Common Problems in Setting Video Levels
- Threshold too high - the experiment object disappears from view.
- Threshold too low - objects in the cameras' field-of-view, other than the object
you wish to track, exceed the threshold level; data can look "spiky" because the
detection circuitry shifts from the object you want to track to the distracting object.
- Interfering objects in the field-of-view - if your graphs seem to be "spiky" or form
a line, you may have an interfering object whose level is too close to that of the
object you are tracking.
This can easily happen if the interferring object is far away from the experiment area. Observing the Scan Line View or Object View usually helps to locate the object. IF it does not, perhaps the interfering object is in the same horizontal row as the object you are trying to track. To check for this possibility, move your target object to a different height or remove it from the experiment area.
- Video camera exposure is set too high - as with interfering objects, if your graphs seem to be "spiky" or form a line, the video may be saturated in various places causing color artifacts. Some video cameras show saturated areas with striped lines.
- Less than ideal lighting conditions - the automatic gain on most video cameras adjusts
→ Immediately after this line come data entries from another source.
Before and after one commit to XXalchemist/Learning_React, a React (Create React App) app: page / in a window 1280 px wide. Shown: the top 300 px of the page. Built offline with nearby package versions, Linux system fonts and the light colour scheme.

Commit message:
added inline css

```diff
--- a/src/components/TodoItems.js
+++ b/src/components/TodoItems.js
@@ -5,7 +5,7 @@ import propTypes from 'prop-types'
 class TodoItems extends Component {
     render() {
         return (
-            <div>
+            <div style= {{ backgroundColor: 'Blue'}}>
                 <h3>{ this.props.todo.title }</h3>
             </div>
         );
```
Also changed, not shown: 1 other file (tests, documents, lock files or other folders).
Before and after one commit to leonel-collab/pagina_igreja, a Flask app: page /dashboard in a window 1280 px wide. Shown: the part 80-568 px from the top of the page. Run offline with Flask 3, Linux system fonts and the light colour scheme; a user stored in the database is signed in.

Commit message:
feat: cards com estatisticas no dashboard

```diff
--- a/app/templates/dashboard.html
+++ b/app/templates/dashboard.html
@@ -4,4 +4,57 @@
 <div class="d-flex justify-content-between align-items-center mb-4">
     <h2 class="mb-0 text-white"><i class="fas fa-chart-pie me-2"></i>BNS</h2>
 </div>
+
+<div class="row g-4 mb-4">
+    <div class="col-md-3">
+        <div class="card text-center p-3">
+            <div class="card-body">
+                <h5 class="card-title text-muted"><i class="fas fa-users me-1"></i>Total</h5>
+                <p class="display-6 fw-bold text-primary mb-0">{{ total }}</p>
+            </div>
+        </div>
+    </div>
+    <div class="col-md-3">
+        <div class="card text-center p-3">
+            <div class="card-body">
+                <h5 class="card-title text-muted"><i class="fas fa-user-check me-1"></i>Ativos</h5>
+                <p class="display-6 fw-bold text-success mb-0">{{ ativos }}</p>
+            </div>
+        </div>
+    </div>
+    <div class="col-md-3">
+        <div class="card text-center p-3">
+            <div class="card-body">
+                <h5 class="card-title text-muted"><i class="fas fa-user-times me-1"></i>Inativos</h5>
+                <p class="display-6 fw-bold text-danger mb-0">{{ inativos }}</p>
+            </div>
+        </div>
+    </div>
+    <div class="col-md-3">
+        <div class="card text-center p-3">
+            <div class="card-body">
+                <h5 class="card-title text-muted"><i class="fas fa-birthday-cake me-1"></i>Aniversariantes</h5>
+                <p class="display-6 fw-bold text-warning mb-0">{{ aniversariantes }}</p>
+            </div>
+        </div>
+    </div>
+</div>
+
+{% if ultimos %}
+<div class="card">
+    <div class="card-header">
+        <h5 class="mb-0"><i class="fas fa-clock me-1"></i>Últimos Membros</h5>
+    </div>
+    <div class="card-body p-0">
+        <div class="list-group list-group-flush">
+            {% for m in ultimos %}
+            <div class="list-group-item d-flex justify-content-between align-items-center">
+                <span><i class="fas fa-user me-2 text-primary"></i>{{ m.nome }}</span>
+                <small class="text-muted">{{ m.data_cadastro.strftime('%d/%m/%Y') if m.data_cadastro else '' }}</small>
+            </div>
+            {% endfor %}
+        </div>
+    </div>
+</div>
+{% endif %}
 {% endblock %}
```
to low-light levels. Sometimes, however, under fluorescent lights that produce very
little red, it may be hard to get good data. In this case, add incandescent clamp
lights to shine on the red objects.
- Camera(s) set to "progressive scan" mode - progressive scan mode takes a new image
only thirty times per second rather than the normal sixty times per second. This
option can cause problems with Motion Visualizer 3D video levels and should be disabled.
- Camera(s) set to output status information - Some video cameras include status information, such as date/time, in their video output. Status information can interfere with obtaining a clean video signal so this option should be disabled. You can check this by viewing the cameras' video output on an external monitor.
Video cameras set themselves to an average level, via an "automatic gain control", which may result in some areas being beyond the dynamic range of the cameras. This is best for a picture, but for our purposes, it is best not to have any saturation in a field-of-view. If your viewfinder, for example, shows white in the middle of a red object, it has probably reached saturation and the exposure should be turned down. Find the "exposure control" setting, and set it for a shorter exposure (the viewfinder should look darker afterwards).